§ EXERCISE: Would you copy each line of the records that includes the word "diffusion"?

Difference listings
[Start of section]

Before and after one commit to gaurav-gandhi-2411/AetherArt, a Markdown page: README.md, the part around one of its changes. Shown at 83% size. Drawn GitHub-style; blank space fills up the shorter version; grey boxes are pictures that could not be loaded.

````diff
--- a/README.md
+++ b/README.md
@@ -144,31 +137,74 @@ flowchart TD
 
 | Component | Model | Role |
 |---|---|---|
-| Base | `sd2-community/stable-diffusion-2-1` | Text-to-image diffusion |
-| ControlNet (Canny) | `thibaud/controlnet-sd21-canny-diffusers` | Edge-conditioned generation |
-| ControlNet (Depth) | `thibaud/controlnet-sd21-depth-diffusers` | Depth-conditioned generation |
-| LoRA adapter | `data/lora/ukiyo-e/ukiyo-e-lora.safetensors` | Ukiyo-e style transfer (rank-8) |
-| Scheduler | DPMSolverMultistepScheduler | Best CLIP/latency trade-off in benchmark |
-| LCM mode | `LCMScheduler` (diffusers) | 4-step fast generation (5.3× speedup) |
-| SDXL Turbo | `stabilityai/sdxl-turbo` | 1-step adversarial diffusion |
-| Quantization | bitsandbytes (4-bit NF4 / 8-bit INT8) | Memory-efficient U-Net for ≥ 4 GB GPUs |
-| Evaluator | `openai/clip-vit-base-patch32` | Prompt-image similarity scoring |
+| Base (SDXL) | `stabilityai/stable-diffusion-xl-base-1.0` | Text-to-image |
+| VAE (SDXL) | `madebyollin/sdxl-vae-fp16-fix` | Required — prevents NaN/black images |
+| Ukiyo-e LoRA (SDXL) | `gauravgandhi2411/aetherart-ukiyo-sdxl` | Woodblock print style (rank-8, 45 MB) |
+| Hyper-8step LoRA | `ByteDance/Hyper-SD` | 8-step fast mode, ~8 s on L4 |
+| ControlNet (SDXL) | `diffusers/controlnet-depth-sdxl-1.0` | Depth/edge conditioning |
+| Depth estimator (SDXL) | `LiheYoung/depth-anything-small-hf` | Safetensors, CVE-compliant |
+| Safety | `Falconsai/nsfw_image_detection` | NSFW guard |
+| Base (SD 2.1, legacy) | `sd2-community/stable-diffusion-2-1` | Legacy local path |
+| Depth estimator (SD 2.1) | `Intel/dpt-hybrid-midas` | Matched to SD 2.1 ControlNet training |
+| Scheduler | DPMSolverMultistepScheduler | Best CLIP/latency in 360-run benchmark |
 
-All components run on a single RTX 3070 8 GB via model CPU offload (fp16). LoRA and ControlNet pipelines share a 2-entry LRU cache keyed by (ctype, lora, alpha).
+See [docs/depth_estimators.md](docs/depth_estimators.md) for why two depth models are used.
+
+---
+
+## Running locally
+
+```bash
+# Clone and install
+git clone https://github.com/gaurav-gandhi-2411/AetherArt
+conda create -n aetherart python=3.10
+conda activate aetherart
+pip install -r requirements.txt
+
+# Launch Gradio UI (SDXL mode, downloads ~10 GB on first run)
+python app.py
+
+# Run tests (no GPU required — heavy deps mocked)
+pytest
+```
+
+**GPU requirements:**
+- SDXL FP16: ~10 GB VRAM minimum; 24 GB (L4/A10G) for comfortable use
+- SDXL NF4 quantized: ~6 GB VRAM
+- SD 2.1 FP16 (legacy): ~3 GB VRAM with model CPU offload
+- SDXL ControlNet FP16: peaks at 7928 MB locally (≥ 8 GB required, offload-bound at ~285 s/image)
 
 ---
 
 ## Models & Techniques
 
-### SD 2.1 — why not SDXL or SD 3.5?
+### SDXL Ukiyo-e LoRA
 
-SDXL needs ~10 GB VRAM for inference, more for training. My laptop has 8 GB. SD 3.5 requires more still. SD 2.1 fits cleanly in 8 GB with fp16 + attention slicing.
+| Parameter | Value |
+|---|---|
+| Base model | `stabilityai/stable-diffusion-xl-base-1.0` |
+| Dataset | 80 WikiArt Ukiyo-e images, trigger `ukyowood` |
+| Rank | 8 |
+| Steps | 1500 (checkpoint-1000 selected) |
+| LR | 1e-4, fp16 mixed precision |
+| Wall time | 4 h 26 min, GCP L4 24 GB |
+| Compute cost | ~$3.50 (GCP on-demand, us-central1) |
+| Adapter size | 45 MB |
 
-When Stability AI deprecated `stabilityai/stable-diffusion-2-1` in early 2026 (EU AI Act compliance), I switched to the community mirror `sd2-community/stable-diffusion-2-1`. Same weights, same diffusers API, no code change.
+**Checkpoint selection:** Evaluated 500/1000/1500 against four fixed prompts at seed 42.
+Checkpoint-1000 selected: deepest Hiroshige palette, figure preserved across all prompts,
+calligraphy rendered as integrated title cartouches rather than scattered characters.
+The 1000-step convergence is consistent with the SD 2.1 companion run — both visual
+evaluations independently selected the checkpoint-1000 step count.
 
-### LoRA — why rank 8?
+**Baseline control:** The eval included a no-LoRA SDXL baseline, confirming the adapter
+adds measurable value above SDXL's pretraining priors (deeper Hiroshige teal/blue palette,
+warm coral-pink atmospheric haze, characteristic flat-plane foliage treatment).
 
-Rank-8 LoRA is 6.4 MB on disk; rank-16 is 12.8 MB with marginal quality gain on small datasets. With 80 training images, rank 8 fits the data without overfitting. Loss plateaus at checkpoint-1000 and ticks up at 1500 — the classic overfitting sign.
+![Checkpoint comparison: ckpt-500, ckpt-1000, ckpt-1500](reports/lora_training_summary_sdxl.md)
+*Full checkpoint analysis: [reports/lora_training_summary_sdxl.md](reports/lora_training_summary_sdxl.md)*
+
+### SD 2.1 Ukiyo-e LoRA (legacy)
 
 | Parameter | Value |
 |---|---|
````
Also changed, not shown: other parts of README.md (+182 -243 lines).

[End of section]

§ ANSWER SECTION:
-| Base | `sd2-community/stable-diffusion-2-1` | Text-to-image diffusion |
-| SDXL Turbo | `stabilityai/sdxl-turbo` | 1-step adversarial diffusion |
+| Base (SDXL) | `stabilityai/stable-diffusion-xl-base-1.0` | Text-to-image |
+| Base (SD 2.1, legacy) | `sd2-community/stable-diffusion-2-1` | Legacy local path |
+| Base model | `stabilityai/stable-diffusion-xl-base-1.0` |
-When Stability AI deprecated `stabilityai/stable-diffusion-2-1` in early 2026 (EU AI Act compliance), I switched to the community mirror `sd2-community/stable-diffusion-2-1`. Same weights, same diffusers API, no code change.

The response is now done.